CLEVELAND — A new Cleveland Clinic study shows a concerning link between the pandemic and a rise in blood pressure cases across the country.
Doctors believe many people may be at risk for cardiovascular problems and not even know it, especially those who have put off going to the doctor during the pandemic since high blood pressure is not often detected until the worst happens.
A press release states:
“Researchers with Cleveland Clinic and Quest Diagnostics analyzed information from 464,585 people, all of whom participated in an annual employer-sponsored wellness program; operated by Quest Diagnostics. The data, based on tests performed by Quest Diagnostics showed a significant increase in blood pressure from April through December of 2020 – when many U.S. states put stay-at-home orders in place – compared to the same time period in 2019.

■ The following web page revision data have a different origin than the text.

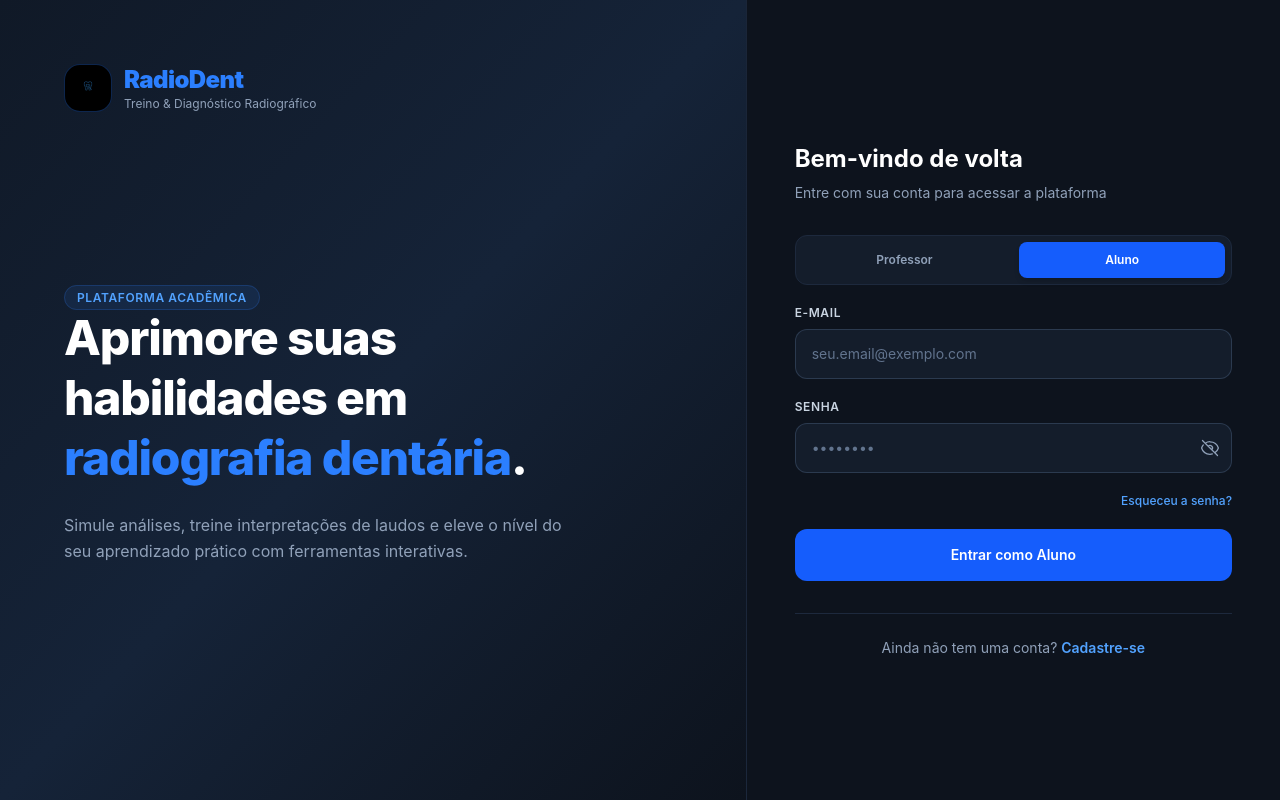
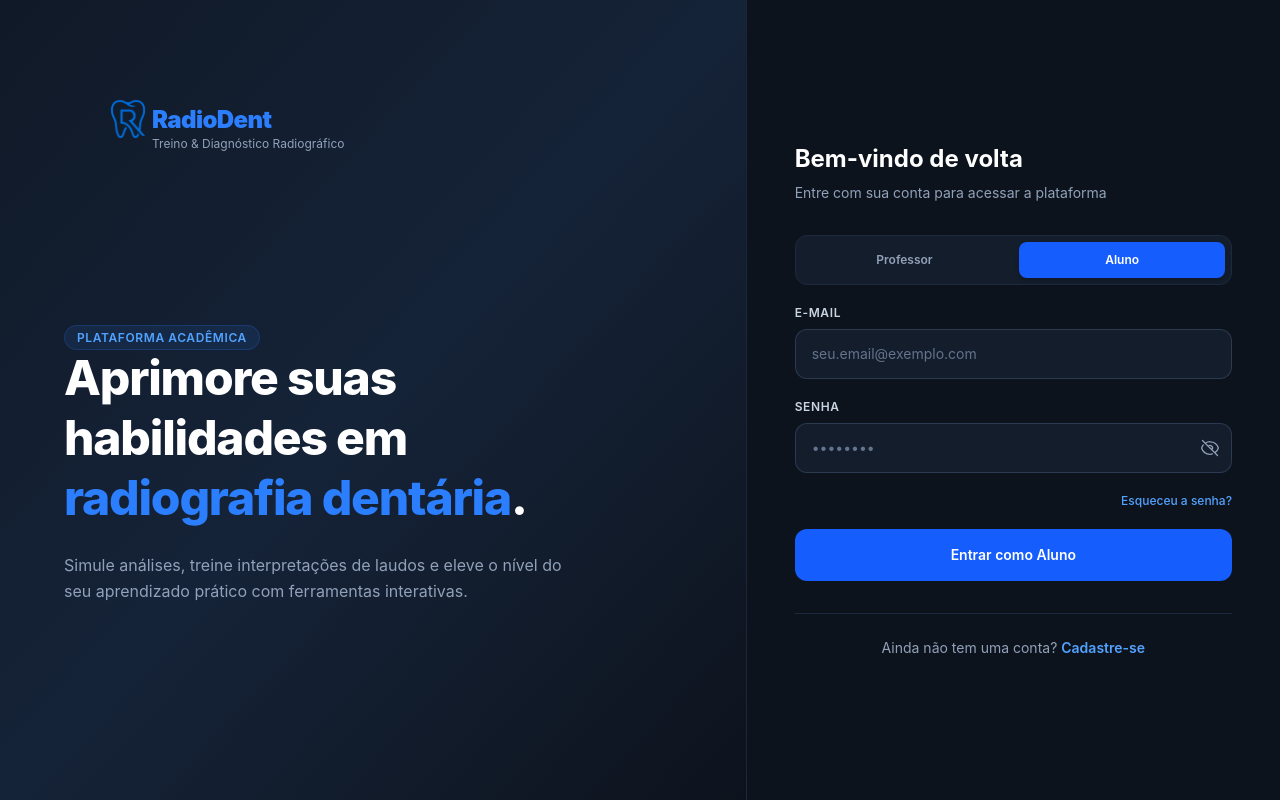
Before and after one commit to Quingu/plataforma-treino-radiografia-dentaria, a React (Vite) app in the folder frontend/: page / in a window 1280 px wide. Built offline with nearby package versions, Linux system fonts and the light colour scheme; no server answers.

Commit message:
style: atualiza tamanho, espaçamento e saturação da logo

```diff
--- a/frontend/src/componentes/LogoMarca.jsx
+++ b/frontend/src/componentes/LogoMarca.jsx
@@ -1,16 +1,16 @@
 import React from 'react';
-import logoRadiodent from '../assets/logo_radiodent.jpeg';
+import logoRadiodent from '../assets/logo_radiodent.png';
 
 export default function LogoMarca({ tamanho = 'md' }) {
-  const medidas = tamanho === 'sm' ? 'w-9 h-9 rounded-xl' : 'w-12 h-12 rounded-2xl';
+  const medidas = tamanho === 'sm' ? 'w-16 h-16' : 'w-32 h-32';
 
   return (
-    <div className={`${medidas} bg-black border border-blue-500/30 flex items-center justify-center overflow-hidden`}>
+    <div className="flex items-center justify-center -mr-13">
       <img
         src={logoRadiodent}
         alt="RadioDent"
         draggable="false"
-        className="w-full h-full object-contain p-1 pointer-events-none"
+        className={`${medidas} object-contain pointer-events-none scale-125 saturate-200`}
       />
     </div>
   );
```
Also changed, not shown: frontend/src/assets/logo_radiodent.jpeg (deleted), frontend/src/assets/logo_radiodent.png (added).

"During that period of time, mean increases each month, compared to the previous year, ranged from 1.10 to 2.50 mm Hg for systolic blood pressure and 0.14 to 0.53 mm Hg for diastolic blood pressure. Increases were seen across all age groups in both men and women- though, a larger increase was seen in women."
Dr. Luke Laffin, Co-Director of Cleveland Clinic’s Center for Blood Pressure Disorders, says the spike is likely due to alcohol consumption, lack of physical activity, emotional stress and poor sleep.
“Lifestyle components are very important and these have been greatly affected by the COVID-19 pandemic," Dr. Laffin explained. “Make sure you see your doctor regularly, take your medications as prescribed and don't lose track of those chronic medical conditions that can creep up during a pandemic because those are really important.”
Blood Pressure scare hits home for local father
Coty Backman was in his mid-20s when he first learned he had high blood pressure.
“Before I left college, I had some issues, so it’s been a while,” he said. “They call this a silent killer. You know, this can creep up on you.”
He says that “silent killer” runs in his family.
“My mother has high blood pressure,” Backman said. “My wife's father actually passed from that.”
The genetic concern was confirmed when a concussion sent him to an infirmary early on. Backman, now 49 years old, started taking meds. Though within the last year, he says he started feeling sluggish and his blood pressure readings are still above average. So, he went to the Cleveland Clinic to help manage it.
“I didn't want to be, you know, one of those statistics, especially where you can do something about it,” Backman said. “I have a 11-year-old daughter and, you know, she needs her dad.”
Managing high blood pressure
The 2021 blood pressure numbers are not out yet. However, Dr. Laffin expects those numbers to stay high or continue rising over the next few years because of COVID lifestyle changes.
Dr. Laffin recommends scheduling an appointment with a doctor to find out your numbers. He says some blood pressure cases require different treatments and medications, while certain lifestyle and diet changes work for many. If you don’t have a primary care doctor, visit your local pharmacies, a health clinic and even some gyms as many of them will do it for free.